Chapter seven included a cost-effectiveness analysis comparing different diagnostic strategies for COPD in primary care patients presenting persistent cough, using Markov modelling and Monte Carlo simulation. Three diagnostic strategies were compared: 1. history and physical examination ; 2. history, physical examination and the FEV1/FVC ratio and 3. history, physical examination and hospital lung function tests. All three strategies resulted in similar expected health benefits (QALYs), whereas the expected additional costs (per patient) of strategy 2, and 3 compared with strategy 1, were € 70 and € 264 respectively. Therefore, strategy 1, which is the most basic diagnostic strategy, was the preferred strategy in our model. This was demonstrated in all scenarios that were analysed, indicating the robustness of this finding. Also, strategy 1 has the largest probability of being cost-effective independent of the cost-effectiveness threshold applied. However, for commonly applied cost-effectiveness threshold values in the range of € 20,000 - € 100,000 per QALY strategies 2 and 3 also have a substantial probability of having the most favourable cost-effectiveness. We concluded that more extensive diagnostic strategies for COPD, which may have higher diagnostic accuracy (hence, lead to less misclassification), do not necessarily increase long term health benefits but will increase costs.
In chapter eight we discussed implications for clinical practice and research, in the view of our main findings. Our developed diagnostic model for COPD deserves further validation, in which consultation of practitioners is essential, before it could be used to safely exclude COPD based on symptoms and signs only. However it could already be helpful to raise awareness of possible COPD in patients with persistent cough. To enhance implementation of our model in daily medical practice would require integration in the electronic patient record.
Diagnosing early COPD has advantages and disadvantages. On the one hand, it is beneficial because it enhances (more) appropriate treatment of patients, and could help smokers to quit. On the other hand, there is still no clear evidence on the effects on prognosis, of an early diagnosis and treatment of mild COPD, except for smoking cessation. Studies in primary care patients with mild COPD could provide useful answers.
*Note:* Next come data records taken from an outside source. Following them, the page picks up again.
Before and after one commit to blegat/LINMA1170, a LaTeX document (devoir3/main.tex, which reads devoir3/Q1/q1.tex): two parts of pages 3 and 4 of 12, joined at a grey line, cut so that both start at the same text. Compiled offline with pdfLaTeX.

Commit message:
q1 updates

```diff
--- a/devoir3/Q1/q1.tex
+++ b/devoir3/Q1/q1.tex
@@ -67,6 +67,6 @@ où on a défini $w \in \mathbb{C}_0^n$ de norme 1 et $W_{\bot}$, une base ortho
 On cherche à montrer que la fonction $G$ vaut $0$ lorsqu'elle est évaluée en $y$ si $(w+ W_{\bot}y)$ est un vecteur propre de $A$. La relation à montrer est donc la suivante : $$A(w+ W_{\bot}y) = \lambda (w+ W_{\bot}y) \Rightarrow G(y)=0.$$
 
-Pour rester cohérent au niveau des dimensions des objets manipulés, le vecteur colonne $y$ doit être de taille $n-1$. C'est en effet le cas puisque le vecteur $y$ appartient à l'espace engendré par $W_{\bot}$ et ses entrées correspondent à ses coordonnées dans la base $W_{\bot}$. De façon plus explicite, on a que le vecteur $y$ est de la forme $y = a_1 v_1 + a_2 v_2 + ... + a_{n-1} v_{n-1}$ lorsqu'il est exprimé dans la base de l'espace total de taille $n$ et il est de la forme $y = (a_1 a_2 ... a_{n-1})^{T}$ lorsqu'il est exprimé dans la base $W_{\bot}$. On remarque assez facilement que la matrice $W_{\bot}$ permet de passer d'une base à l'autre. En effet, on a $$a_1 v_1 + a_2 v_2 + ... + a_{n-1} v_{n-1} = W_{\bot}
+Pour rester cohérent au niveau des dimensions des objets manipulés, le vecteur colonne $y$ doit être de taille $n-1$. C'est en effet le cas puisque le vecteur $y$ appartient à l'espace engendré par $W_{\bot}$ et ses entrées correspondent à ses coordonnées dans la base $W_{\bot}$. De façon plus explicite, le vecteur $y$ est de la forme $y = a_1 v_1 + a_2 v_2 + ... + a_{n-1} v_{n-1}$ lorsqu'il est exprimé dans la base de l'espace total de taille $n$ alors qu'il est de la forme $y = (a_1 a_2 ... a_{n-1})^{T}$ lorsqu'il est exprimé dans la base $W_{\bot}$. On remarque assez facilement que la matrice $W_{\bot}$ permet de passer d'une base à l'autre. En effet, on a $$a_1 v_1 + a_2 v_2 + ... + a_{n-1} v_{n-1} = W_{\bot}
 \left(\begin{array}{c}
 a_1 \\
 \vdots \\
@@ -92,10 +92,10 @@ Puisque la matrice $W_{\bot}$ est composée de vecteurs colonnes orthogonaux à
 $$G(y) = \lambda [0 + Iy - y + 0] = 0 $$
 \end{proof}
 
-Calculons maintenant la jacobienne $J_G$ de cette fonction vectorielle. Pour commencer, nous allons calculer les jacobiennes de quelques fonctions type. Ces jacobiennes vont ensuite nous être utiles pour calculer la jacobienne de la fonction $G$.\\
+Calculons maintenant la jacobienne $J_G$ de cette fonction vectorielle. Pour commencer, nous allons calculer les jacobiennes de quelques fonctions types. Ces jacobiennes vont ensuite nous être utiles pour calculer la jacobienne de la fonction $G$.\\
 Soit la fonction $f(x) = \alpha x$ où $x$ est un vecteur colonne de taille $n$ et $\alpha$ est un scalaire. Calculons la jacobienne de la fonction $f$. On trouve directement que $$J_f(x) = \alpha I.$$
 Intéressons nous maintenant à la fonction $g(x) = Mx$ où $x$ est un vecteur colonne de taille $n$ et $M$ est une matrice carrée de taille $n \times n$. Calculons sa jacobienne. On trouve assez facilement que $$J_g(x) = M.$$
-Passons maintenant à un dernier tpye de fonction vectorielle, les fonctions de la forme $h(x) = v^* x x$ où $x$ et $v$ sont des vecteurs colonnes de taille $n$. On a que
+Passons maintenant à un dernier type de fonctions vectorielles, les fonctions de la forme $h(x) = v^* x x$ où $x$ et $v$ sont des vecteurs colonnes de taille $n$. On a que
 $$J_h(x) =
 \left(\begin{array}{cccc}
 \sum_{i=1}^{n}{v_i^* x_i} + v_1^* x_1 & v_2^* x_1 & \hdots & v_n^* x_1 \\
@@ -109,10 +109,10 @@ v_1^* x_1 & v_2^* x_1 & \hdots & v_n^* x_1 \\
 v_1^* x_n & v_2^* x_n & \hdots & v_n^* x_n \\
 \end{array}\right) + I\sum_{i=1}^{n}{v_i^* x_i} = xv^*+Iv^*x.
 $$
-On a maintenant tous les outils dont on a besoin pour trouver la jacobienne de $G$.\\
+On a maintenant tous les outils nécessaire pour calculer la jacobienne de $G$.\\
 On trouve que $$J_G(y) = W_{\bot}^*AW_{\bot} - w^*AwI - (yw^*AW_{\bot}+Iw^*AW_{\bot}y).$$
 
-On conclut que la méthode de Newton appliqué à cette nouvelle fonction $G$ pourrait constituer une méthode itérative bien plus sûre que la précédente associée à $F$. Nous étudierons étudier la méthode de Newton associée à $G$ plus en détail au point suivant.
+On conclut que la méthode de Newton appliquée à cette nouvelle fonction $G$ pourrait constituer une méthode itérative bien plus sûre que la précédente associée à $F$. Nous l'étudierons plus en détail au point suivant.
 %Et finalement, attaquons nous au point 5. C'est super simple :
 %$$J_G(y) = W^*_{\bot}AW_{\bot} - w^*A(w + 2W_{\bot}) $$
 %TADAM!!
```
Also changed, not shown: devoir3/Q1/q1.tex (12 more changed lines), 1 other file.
Next, to perform spirometry and to interpret the results is not straightforward. There is currently large debate on the appropriate thresholds values to define presence or absence of COPD as the normal values of spirometry results vary with gender and age. Therefore continuing education of GPs or other health care workers who perform spirometry will remain needed. It also underlines the need to interpret the results of spirometry only in combination with symptoms and signs.